As I drove away from my home on Friday, the day of the West Coast tsunami warnings, I wondered if my home would still be here when I got back. I live about half a mile from the Santa Cruz small craft harbor. It sustained much damage and is now mostly closed by the Coast Guard while they fish boats out and clean up the mess. I walked down there today and the reality of it was much more compelling than the news reports. Life as we know it can change in an instant.

In Japan things are a billion times worse. What’s really getting me in my gut is this: How people treat each other in an emergency. The Japanese are reportedly treating each other like family – one newscaster described a restaurant owner who lost his home and is now serving food at no cost to the patrons. There is no looting, no gang activity, no tagging, no rioting. Here in the US, I received a call from a car dealer I had been talking with. He told me I should buy now because the Japanese would be shutting down their operations and I might have to pay more. Let the shark attacks begin. I wonder when the t-shirts will hit the streets.

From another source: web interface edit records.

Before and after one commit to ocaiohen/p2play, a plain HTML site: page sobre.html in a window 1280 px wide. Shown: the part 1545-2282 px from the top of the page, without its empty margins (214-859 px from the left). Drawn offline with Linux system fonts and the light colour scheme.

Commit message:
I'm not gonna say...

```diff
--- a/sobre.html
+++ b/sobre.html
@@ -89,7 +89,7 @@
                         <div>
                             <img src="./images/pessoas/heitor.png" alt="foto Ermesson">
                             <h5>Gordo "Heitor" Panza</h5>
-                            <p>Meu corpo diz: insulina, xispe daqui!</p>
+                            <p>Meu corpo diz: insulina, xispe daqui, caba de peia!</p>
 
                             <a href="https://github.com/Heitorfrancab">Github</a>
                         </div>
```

So here’s the reason for this post. I got to thinking how much of an emergency mindset we have. I myself have practiced panic, worst-case-scenario, awful-izing. It happens in the workplace all the time. People are so insanely busy and the media reminds us how we need smart phones so we can send that critical powerpoint presentation from a cab at 3am. OK, maybe a little exaggeration, but maybe not. As I work with employees at all levels I hear stories – stories of bosses who freak out when they don’t get an immediate response, stories of people who are expected to take calls from work at any and all hours, stories of people yelling, criticizing, insulting each other. My take on that is, unless you’re a brain surgeon with an open skull on the table, it’s not that much of a true emergency.

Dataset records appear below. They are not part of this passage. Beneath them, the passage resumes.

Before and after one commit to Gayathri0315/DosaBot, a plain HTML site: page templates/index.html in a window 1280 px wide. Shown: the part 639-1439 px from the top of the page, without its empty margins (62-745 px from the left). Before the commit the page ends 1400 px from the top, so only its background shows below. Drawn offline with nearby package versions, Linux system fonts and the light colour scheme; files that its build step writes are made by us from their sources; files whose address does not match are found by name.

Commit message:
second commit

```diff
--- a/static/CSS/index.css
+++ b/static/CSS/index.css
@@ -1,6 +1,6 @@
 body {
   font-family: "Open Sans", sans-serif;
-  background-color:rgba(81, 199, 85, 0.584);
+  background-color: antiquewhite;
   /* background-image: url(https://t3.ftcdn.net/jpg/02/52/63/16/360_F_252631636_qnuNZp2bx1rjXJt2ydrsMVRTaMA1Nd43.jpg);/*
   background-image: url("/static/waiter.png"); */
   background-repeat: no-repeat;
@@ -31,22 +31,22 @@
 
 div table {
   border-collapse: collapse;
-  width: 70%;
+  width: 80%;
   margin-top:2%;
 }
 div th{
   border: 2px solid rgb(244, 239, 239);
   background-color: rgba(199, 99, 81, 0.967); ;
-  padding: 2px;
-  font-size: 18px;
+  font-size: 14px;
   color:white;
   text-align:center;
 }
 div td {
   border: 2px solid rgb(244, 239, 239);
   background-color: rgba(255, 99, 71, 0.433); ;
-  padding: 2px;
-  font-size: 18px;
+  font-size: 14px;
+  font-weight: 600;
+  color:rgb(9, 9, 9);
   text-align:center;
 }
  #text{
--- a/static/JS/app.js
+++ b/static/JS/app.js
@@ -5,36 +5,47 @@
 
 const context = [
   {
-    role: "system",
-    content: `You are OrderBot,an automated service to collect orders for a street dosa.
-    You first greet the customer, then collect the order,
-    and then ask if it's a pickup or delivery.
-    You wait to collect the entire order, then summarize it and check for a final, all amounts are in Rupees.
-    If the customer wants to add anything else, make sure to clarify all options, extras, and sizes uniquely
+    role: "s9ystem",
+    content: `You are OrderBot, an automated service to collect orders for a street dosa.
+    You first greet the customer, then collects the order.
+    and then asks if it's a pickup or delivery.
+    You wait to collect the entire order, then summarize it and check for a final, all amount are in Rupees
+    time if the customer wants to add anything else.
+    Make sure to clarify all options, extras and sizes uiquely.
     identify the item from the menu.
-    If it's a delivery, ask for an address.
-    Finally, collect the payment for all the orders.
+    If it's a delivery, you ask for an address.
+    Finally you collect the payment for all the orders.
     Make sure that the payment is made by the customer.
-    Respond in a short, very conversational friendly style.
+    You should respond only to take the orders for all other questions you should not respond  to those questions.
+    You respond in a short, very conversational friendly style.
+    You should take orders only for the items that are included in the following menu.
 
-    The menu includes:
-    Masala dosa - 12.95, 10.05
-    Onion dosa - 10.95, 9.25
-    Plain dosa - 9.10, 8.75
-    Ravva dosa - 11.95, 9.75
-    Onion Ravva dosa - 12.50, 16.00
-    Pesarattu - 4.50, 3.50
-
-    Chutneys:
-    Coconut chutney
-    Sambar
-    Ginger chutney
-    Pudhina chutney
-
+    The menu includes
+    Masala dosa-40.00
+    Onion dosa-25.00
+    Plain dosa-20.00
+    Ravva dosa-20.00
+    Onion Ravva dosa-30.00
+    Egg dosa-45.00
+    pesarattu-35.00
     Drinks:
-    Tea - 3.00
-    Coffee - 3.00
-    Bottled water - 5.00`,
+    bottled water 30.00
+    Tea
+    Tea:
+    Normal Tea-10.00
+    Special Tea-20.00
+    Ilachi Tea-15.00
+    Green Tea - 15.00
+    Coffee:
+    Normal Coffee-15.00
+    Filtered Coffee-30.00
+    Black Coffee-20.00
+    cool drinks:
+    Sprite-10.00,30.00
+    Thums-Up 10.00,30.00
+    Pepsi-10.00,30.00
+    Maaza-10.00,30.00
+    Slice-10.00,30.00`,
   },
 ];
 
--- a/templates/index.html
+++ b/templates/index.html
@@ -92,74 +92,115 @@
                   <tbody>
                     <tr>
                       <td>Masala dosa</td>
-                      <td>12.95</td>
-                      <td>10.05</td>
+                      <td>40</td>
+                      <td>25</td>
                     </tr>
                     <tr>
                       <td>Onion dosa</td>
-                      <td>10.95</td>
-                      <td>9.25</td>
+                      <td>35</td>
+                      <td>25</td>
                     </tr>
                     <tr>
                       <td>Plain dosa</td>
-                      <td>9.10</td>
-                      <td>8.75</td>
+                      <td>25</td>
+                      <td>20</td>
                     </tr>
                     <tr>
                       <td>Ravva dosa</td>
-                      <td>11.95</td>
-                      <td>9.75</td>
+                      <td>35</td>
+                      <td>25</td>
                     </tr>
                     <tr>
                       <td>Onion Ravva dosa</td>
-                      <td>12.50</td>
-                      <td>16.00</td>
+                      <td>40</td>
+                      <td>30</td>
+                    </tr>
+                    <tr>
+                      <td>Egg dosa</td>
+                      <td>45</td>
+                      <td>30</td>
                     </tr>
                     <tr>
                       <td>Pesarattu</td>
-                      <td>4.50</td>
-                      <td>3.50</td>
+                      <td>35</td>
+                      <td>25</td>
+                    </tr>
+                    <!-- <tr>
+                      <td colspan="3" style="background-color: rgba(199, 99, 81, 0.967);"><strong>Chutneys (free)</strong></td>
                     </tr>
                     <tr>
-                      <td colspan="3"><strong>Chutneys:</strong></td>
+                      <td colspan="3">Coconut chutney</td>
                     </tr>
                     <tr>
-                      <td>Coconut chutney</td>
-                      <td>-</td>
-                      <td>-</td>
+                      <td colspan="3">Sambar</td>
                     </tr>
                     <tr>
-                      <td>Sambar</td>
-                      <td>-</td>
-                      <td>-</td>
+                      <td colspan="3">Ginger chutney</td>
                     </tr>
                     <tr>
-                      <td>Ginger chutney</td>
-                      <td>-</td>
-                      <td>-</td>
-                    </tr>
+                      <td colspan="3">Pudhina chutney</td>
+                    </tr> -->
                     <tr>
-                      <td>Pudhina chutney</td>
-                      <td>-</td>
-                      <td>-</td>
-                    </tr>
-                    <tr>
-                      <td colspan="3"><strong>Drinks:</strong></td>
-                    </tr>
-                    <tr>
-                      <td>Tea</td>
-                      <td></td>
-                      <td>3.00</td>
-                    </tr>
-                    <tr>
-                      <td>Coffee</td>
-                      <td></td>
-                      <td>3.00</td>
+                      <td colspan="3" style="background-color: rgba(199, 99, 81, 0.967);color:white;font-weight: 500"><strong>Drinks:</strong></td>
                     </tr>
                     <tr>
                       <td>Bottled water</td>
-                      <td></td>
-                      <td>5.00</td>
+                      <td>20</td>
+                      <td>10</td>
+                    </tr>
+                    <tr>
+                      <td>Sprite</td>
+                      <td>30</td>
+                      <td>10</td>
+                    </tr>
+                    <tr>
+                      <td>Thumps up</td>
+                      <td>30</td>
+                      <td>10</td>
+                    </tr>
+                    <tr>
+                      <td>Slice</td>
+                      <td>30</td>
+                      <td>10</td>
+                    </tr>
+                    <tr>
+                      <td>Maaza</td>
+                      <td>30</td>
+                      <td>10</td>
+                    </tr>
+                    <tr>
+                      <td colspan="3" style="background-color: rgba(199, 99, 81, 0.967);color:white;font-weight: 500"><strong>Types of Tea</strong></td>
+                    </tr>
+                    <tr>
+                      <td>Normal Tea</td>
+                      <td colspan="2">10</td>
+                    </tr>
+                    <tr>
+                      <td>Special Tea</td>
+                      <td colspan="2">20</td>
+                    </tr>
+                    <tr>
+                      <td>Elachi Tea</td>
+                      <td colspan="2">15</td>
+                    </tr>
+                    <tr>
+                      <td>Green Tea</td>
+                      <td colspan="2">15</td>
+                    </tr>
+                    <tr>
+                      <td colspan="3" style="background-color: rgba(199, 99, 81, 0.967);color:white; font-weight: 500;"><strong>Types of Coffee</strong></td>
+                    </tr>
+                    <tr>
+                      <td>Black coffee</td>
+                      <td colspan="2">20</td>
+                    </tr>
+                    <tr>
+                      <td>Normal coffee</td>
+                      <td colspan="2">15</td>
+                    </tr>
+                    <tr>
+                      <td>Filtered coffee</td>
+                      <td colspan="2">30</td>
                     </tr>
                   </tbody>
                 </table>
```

If you’re a manager, you have a lot of influence over people and their lives. How do you want to use that influence? One way to get performance from people is to beat on them, control them, threaten them and make everything an emergency to get people’s attention. But there is a better way. Treat people with respect. Tell them what you expect, set them up for success, show them why the work is important, even critical. Let them know where they stand in their performance. Give them a chance to improve if they aren’t meeting your expectations. If they don’t fit, talk with them about it and part ways.